In addition to threatening Ganges river dolphins and Irrawaddy dolphins—listed as Endangered and Vulnerable respectively—the oil spill could also impact a significant population of the masked finfoot (Heliopais personata), a shorebird listed as Endangered with an estimated population globally of only 1,000 individuals. The Sundarbans is also the only forest in the country that still houses Bengal tigers (Panthera tigris tigris), a subspecies also considered Endangered.
Mangrove forests are arguably one of the world’s most important ecosystems. They are vital nurseries for many species of fish and aquatic invertebrates, store tremendous amounts of carbon, and improve water quality. Moreover, as buffers against extreme weather and tidal waves, mangroves have been shown to save lives and decrease damages when disaster strikes. Yet, global society continues to destroy mangroves at staggering rates: 35 percent of the world’s mangrove forests were lost between just 1990 and 2010.
Sign of what’s to come?

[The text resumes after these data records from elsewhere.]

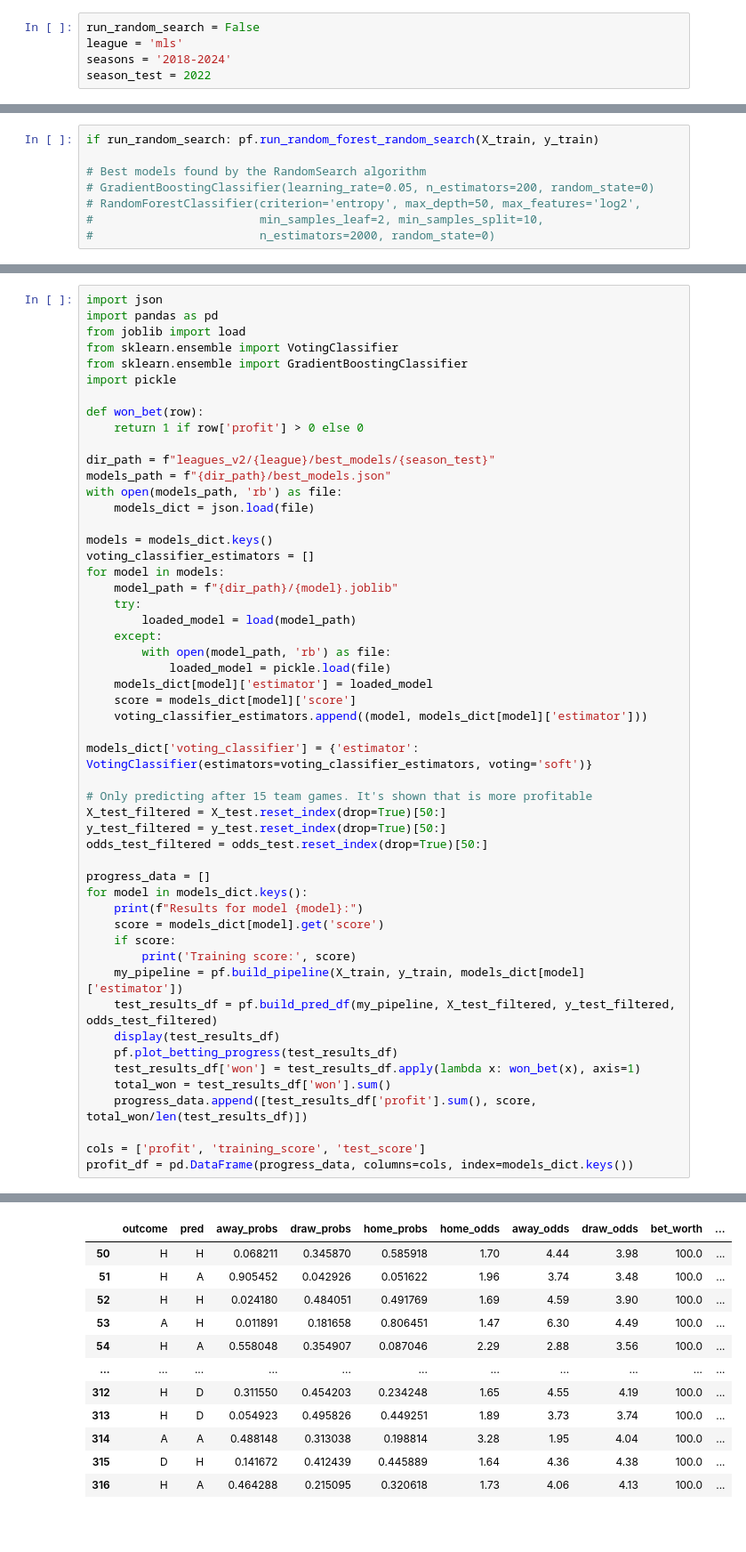
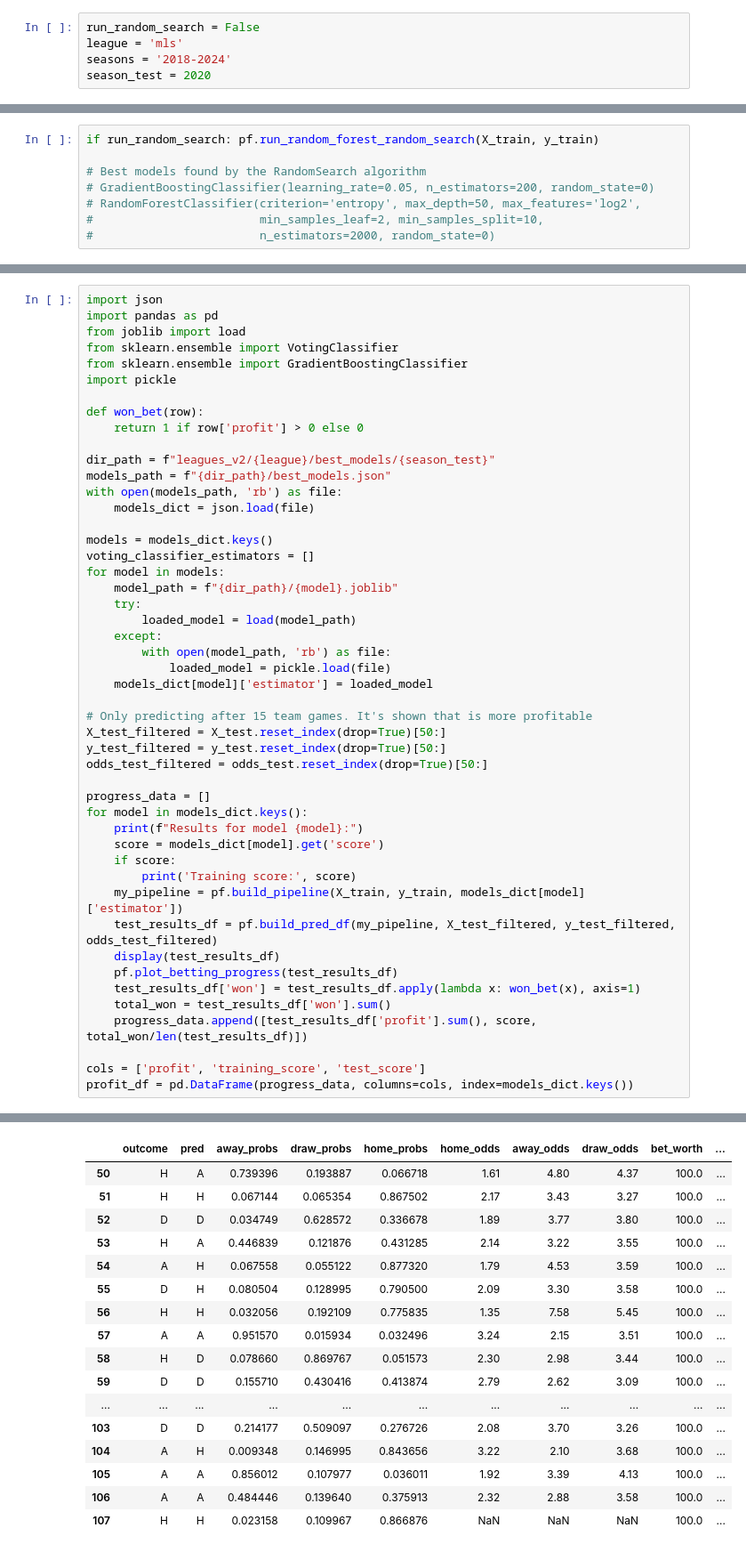
Before and after one commit to caiomelo22/football-predictor, a Jupyter notebook: predictor_v2.ipynb, the cells around one changed output, grey strips where cells are left out. Shown at 89% size. Cells and saved outputs as stored; diff of their text form; blank space fills up the shorter version.

```diff
--- a/predictor_v2.ipynb
+++ b/predictor_v2.ipynb
@@ -11,7 +10,7 @@ Setup Complete
 run_random_search = False
 league = 'mls'
 seasons = '2018-2024'
-season_test = 2022
+season_test = 2020
 # %%
 # Read the data
 X_full, y, X_test_full, y_test, odds_test = pf.get_league_data(league, seasons, season_test)
@@ -141,10 +140,6 @@ for model in models:
         with open(model_path, 'rb') as file:
             loaded_model = pickle.load(file)
     models_dict[model]['estimator'] = loaded_model
-    score = models_dict[model]['score']
-    voting_classifier_estimators.append((model, models_dict[model]['estimator']))
-
-models_dict['voting_classifier'] = {'estimator': VotingClassifier(estimators=voting_classifier_estimators, voting='soft')}
 
 # Only predicting after 15 team games. It's shown that is more profitable
 X_test_filtered = X_test.reset_index(drop=True)[50:]
@@ -186,14 +181,19 @@ Maximum positive sequence:  5
 Maximum bet worth: 100.0
 Minimum bet worth: 100.0
 |  | outcome | pred | away_probs | draw_probs | home_probs | home_odds | away_odds | draw_odds | bet_worth | ... |
-| 50 | H | H | 0.068211 | 0.345870 | 0.585918 | 1.70 | 4.44 | 3.98 | 100.0 | ... |
-| 51 | H | A | 0.905452 | 0.042926 | 0.051622 | 1.96 | 3.74 | 3.48 | 100.0 | ... |
-| 52 | H | H | 0.024180 | 0.484051 | 0.491769 | 1.69 | 4.59 | 3.90 | 100.0 | ... |
-| 53 | A | H | 0.011891 | 0.181658 | 0.806451 | 1.47 | 6.30 | 4.49 | 100.0 | ... |
-| 54 | H | A | 0.558048 | 0.354907 | 0.087046 | 2.29 | 2.88 | 3.56 | 100.0 | ... |
+| 50 | H | A | 0.739396 | 0.193887 | 0.066718 | 1.61 | 4.80 | 4.37 | 100.0 | ... |
+| 51 | H | H | 0.067144 | 0.065354 | 0.867502 | 2.17 | 3.43 | 3.27 | 100.0 | ... |
+| 52 | D | D | 0.034749 | 0.628572 | 0.336678 | 1.89 | 3.77 | 3.80 | 100.0 | ... |
+| 53 | H | A | 0.446839 | 0.121876 | 0.431285 | 2.14 | 3.22 | 3.55 | 100.0 | ... |
+| 54 | A | H | 0.067558 | 0.055122 | 0.877320 | 1.79 | 4.53 | 3.59 | 100.0 | ... |
+| 55 | D | H | 0.080504 | 0.128995 | 0.790500 | 2.09 | 3.30 | 3.58 | 100.0 | ... |
+| 56 | H | H | 0.032056 | 0.192109 | 0.775835 | 1.35 | 7.58 | 5.45 | 100.0 | ... |
+| 57 | A | A | 0.951570 | 0.015934 | 0.032496 | 3.24 | 2.15 | 3.51 | 100.0 | ... |
+| 58 | H | D | 0.078660 | 0.869767 | 0.051573 | 2.30 | 2.98 | 3.44 | 100.0 | ... |
+| 59 | D | D | 0.155710 | 0.430416 | 0.413874 | 2.79 | 2.62 | 3.09 | 100.0 | ... |
 | ... | ... | ... | ... | ... | ... | ... | ... | ... | ... | ... |
-| 312 | H | D | 0.311550 | 0.454203 | 0.234248 | 1.65 | 4.55 | 4.19 | 100.0 | ... |
-| 313 | H | D | 0.054923 | 0.495826 | 0.449251 | 1.89 | 3.73 | 3.74 | 100.0 | ... |
-| 314 | A | A | 0.488148 | 0.313038 | 0.198814 | 3.28 | 1.95 | 4.04 | 100.0 | ... |
-| 315 | D | H | 0.141672 | 0.412439 | 0.445889 | 1.64 | 4.36 | 4.38 | 100.0 | ... |
-| 316 | H | A | 0.464288 | 0.215095 | 0.320618 | 1.73 | 4.06 | 4.13 | 100.0 | ... |
+| 103 | D | D | 0.214177 | 0.509097 | 0.276726 | 2.08 | 3.70 | 3.26 | 100.0 | ... |
+| 104 | A | H | 0.009348 | 0.146995 | 0.843656 | 3.22 | 2.10 | 3.68 | 100.0 | ... |
+| 105 | A | A | 0.856012 | 0.107977 | 0.036011 | 1.92 | 3.39 | 4.13 | 100.0 | ... |
+| 106 | A | A | 0.484446 | 0.139640 | 0.375913 | 2.32 | 2.88 | 3.58 | 100.0 | ... |
+| 107 | H | H | 0.023158 | 0.109967 | 0.866876 | NaN | NaN | NaN | 100.0 | ... |
```
Also changed, not shown: parts of 9 cells of this notebook, 1 other file.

Environmentalists say this current disaster will likely be repeated in the future, if the government goes ahead with plans to build two large coal plants on the edge of Bangladesh’s largest forest. Construction is already occurring on the hugely-controversial 1,320 megawatt Rampal coal plant, which will sit just 14 kilometers from the edge of the forest.
“Ongoing construction of Rampal power plant triggered to initiate other so called development in that area,” said Mowdud Rahman an engineer with Southeast Asia Renewable Energy People’s Assembly (SEAREPA). “For instance, [the] Orion Group has already managed to get permission to build another power plant even nearer than the Rampal plant. Forest dependent local people are now forced to sell their land to land developers and other business groups who are there to make profit out of development activity.”
The push for coal plants in the Sundarbans has led to massive civil outcry, including a five day march that brought together thousands last year. Yet, the government has not been swayed to change course on its embrace of coal power.
“The recent accident is just an example that how sloppy the governmental management is in managing this world largest mangrove forest,” Rahman said.
He noted that the waterway through the Sundarbans where the spill occurred has only been used for three years and likely was created by the government to get ready for daily shipments of coal going through the mangrove forest to the planned coal stations. Environmentalists say that toxic coal spills will become likely in the future, as well as air pollution and water shortages due to demand from the plants.
Rahman said the oil spill should be a wake-up call for the Bangladeshi government—as this is exactly what environmentalists predicted when the coal plants were announced.
“Due to growing demand both from national and international level…[the] government can immediately stop and cancel all sorts of disastrous activity surrounding Sundarbans including Rampal plant and take steps to increase its regenerative capacity,” he said.
The UNESCO World Heritage Center has already put the Bangladeshi government on notice that it could strip the Sundarbans of UNESCO status if the forest isn’t better protected. UNESCO specifically cited concerns over the Rampal coal plant.
Climate experts have consistently rated Bangladesh as among the most vulnerable countries to global warming, making the government’s rush to coal even more controversial. The country recently released a master plan that pledges to install 15,000 megawatts of coal energy by 2030. This could potentially increase the nation’s total carbon dioxide emissions by 160 percent by 2030 at a time when many developing nations are setting eyes on having emissions peak in the near-term.
Rahman said if the government continued to pursue coal plants in the Sundarbans it would “ensure the extinction of this mighty forest in the name of development.”
If the country loses the forest—an apocalyptic prediction—the low-lying nation of Bangladesh will have little left to keep rising sea levels at bay,